Author : Abdullah Rasheed, Aram
Basrah Journal of Surgery,
2016, Volume 22, Issue 2, Pages 77-83
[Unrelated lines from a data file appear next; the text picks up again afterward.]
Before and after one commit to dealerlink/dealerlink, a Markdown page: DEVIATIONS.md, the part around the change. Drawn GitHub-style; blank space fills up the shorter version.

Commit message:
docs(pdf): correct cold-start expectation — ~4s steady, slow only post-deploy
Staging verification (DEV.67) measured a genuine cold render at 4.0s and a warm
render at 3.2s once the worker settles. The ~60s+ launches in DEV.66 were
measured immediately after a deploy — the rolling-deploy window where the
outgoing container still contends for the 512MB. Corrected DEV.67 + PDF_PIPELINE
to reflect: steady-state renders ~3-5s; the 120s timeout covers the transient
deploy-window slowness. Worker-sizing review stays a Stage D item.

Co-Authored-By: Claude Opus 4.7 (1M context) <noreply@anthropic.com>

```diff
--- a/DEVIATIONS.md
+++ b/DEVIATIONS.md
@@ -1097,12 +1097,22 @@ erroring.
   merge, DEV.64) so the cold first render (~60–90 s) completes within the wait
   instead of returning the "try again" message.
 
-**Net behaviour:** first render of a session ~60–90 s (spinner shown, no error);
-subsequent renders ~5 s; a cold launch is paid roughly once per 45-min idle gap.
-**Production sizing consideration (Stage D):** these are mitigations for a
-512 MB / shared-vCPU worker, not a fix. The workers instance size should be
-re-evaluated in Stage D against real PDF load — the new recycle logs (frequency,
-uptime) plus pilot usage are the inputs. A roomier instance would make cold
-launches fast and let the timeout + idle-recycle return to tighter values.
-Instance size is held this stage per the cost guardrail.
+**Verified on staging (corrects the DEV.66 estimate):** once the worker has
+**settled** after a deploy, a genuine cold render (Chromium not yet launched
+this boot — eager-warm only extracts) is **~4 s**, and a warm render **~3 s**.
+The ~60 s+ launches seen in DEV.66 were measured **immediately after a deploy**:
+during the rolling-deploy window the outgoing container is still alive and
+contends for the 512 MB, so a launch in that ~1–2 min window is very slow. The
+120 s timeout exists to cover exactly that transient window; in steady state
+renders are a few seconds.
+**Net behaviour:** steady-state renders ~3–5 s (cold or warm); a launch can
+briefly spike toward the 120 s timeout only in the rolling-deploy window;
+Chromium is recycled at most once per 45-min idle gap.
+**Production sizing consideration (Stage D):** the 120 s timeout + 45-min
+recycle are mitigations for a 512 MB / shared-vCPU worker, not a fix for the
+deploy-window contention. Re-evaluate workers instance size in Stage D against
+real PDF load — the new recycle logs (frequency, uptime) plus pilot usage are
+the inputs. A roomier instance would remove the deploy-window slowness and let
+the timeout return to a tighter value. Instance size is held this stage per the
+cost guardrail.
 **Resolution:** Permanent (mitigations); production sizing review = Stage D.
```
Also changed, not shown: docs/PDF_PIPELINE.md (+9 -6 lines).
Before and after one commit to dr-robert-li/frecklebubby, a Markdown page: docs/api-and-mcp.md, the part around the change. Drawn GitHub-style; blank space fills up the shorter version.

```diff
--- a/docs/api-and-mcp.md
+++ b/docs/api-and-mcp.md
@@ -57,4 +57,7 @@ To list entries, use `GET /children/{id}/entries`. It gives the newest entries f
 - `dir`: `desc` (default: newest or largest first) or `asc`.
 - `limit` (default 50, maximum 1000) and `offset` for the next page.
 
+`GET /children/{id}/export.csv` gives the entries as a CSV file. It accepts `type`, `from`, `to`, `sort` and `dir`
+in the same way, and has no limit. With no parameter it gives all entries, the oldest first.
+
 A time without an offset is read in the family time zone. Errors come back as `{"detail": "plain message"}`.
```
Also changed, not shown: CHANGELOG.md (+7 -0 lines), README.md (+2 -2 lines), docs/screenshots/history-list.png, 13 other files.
Abstract Diaphyseal tibial fracture is the most common fractured long bone because of it is subcutaneous position anteromedially and thinner diaphysis distally. Tibial diaphysis has poor blood supply and poor soft tissue envelope around it so it is more susceptible to infection, delay union, and non-union. For these reasons many modalities including cast and brace, external fixation, plate and screws, and locking intramedullary nail were used for treating diaphyseal tibial fracture. The aim of this study is to compare the outcome of locking intramedullary nail(LIMN) fixation versus plate and screws fixation in treating diaphyseal tibial fracture in term of operation time, early weight bearing, time to union, and complications. The study was carried out in Sulaimaniyah Teaching Hospital, Department of Orthopedics prospectively from May 2010 to July 2014 on 74 patients, 40 of them underwent surgical fixation by locking intramedullary nail (26 close method and 14 by open method), and 34 of them underwent open reduction and internal fixation by plate and screws. The outcome was assessed by clinical and radiological evaluation. The results show that young male are more affected by trauma, and the main mechanism of injury was Road Traffic Accident. Operation time was shorter among plate and screws group with a mean of 51.4±4.9 minutes, than locking intramedullary nail group with a mean of 88.5±12.5 minutes. Weight bearing(WB) time achieved earlier in the locking intramedullary nail group with a mean of 2.6±0.8 weeks than the plate and screws group with a mean of 4.2±1.4 weeks. There were no significant difference between the two groups regarding time to full weight bearing(FWB), time to union, and complications. In conclusion, Locking intramedullary nail and plate fixation are ideal option for treatment of diaphyseal tibial fractures since there were no significant differences between them in time of union and the post-operative complications.